3 International House
Old Walsall Road
|Tel:||0121 358 4444|
|Monday - Friday||9.00am to 5.30pm|
|Saturday||9.00am to 3.00pm|
Hamstead Colliery in Hamstead, Birmingham produced coal between 1878 and 1965.
The coal was at a very deep level of almost 2000 feet.
In 1923, the mine's annual output was 165,000 tons which by 1933 had risen to 260,000 tons.
The colliery had its own network of railway sidings and a tramway connected the pithead to the nearby Tame Valley Canal.
At one point the mine was the deepest in the world.
The disaster of 4 March 1908 was a national tragedy when 26 men died when the fire broke out.
The Hamstead Miners Memorial Trust, records and commemorates the mine and those who worked there. The trust erected a memorial on the junction of Hamstead Road and Old Walsall Road near the former pithead.

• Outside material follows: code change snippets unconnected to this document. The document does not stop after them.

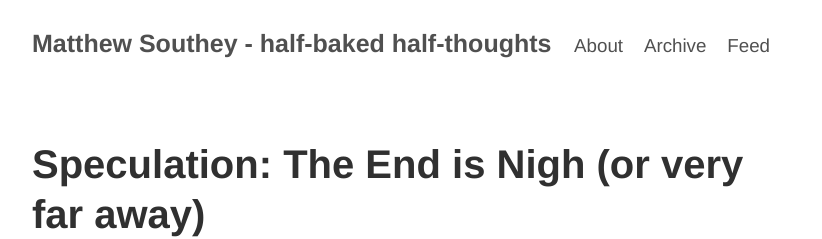
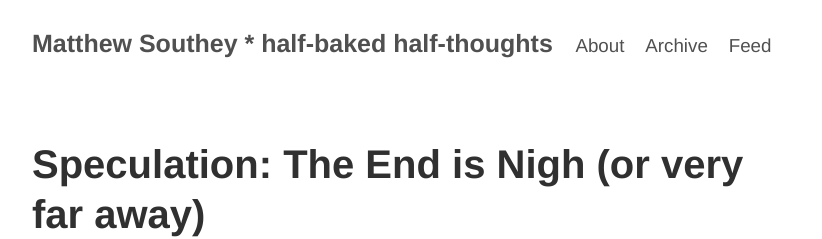
Before and after one commit to matthewsouthey/matthewsouthey.github.io, a Jekyll site: the page built from index.html, in a window 1280 px wide and 900 px high. Shown: the top 239 px of the window, without its empty margins (228-1050 px from the left). Built offline with Jekyll 4.4.1, drawn with Linux system fonts in a browser that asks for light colours.

```diff
--- a/_config.yml
+++ b/_config.yml
@@ -1,7 +1,7 @@
 ###########
 # site.title, site.url, site.author.name
 
-title: 'Matthew Southey - half-baked half-thoughts'
+title: 'Matthew Southey * half-baked half-thoughts'
 author:
   name: 'Matthew Southey'
 
```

Erected in 2008, on the centenary of the disaster, it comprises a derailed tramway wagon full of coal, with a buffer-stop, and commemorative plaques and there is also a small museum display at the local library in the Tanhouse Centre, Great Barr.